July 10, 2020
Dr. Syed Ahmed recently wrote an essay for Pulse, an online publication that promotes humanism and compassion by the Voices from the Heart of Medicine.
Entitled “A Question of Trust,” Dr. Ahmed shares his discoveries of how essential trust is always, but especially in the times of COVID-19 as it impacts People of Color the most.
One of his conversations started with a call from an elderly patient:
My patient Rodney Marsh, an eighty-seven-year-old African-American man who lives alone, leaves a message on my personal phone: “I need a face mask. I have nobody to help me get groceries, and I’m scared to go out to the store without a mask.”

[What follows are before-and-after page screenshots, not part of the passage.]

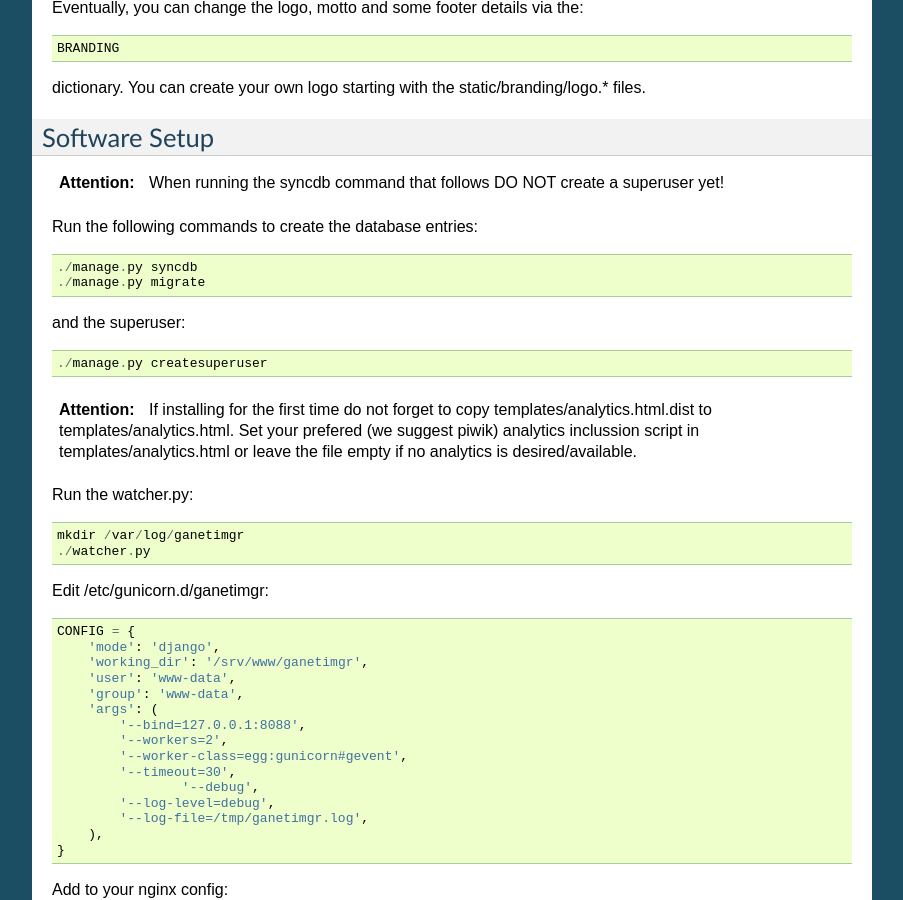
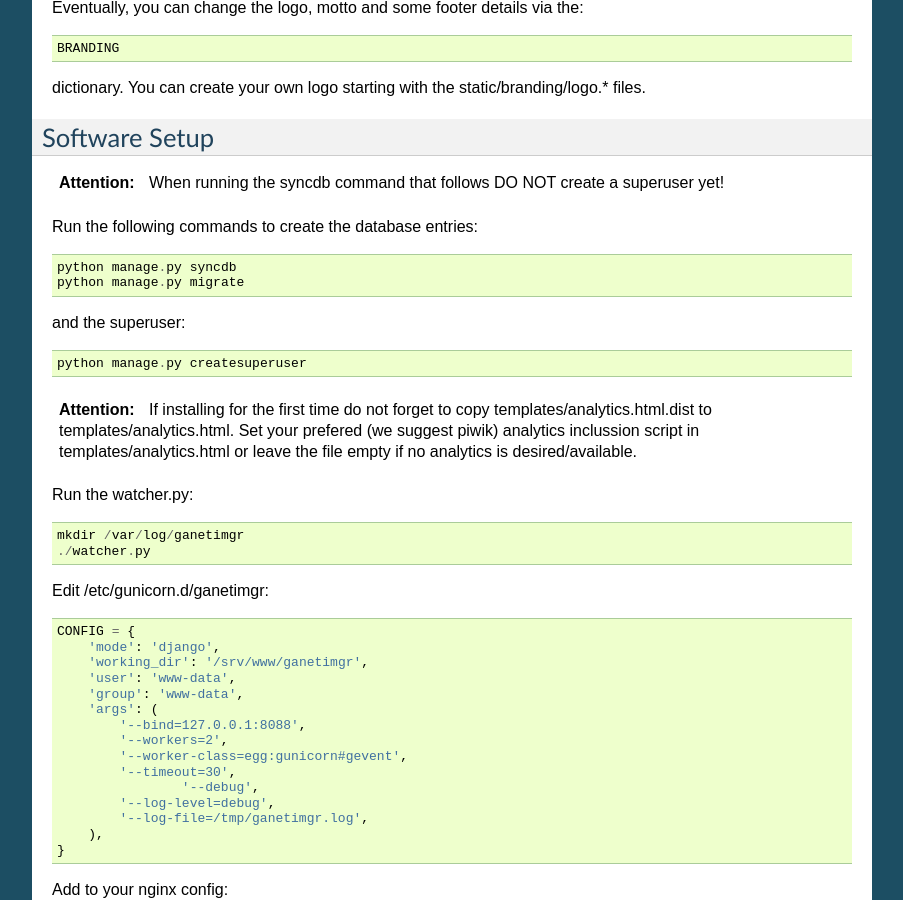
Before and after one commit to grnet/ganetimgr, a Sphinx documentation site: the page built from docs/source/install.rst, in a window 1280 px wide and 900 px high, scrolled down 1921 px. Shown: the whole window, without its empty margins (198-1101 px from the left). Built offline with Sphinx 7.4.7, drawn with Linux system fonts in a browser that asks for light colours.

Commit message:
Update documentation

```diff
--- a/docs/source/install.rst
+++ b/docs/source/install.rst
@@ -120,12 +120,12 @@ Software Setup
 
 Run the following commands to create the database entries::
 
-    ./manage.py syncdb
-    ./manage.py migrate
+    python manage.py syncdb
+    python manage.py migrate
 
 and the superuser::
 
-    ./manage.py createsuperuser
+    python manage.py createsuperuser
 
 .. attention::
    If installing for the first time do not forget to copy templates/analytics.html.dist
```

I call him. He talks about how fearful he feels about COVID-19. He’s watching TV all day long and getting confused by the conflicting messages in the media. We talk for thirty minutes, during which he never mentions masks.
“You left me a message about a face mask,” I say finally.
“Oh, yes. I cannot find one anywhere.”
“Yes, we’re short on masks everywhere, including in our clinic.”
“My neighbor gave me a mask–but it’s small. It covers my nose and mouth.”
“That’s good enough. Anything else?”
“No, thanks for calling me back.”
Mr. Marsh is a lovely gentleman caught in the midst of the worst pandemic of our lifetime. He needed someone to help him sort out the garbled mixture of fact and fiction on the news and social media. He does need a mask, but he also needs simple human connection–and straight talk from his physician. I, too, come away feeling a stronger sense of connection and purpose.
Dr. Ahmed includes several other of his personal conversations with patients and colleagues as examples of how he is helping to build trust during the ongoing pandemic.
You can read Dr. Ahmed’s full essay here.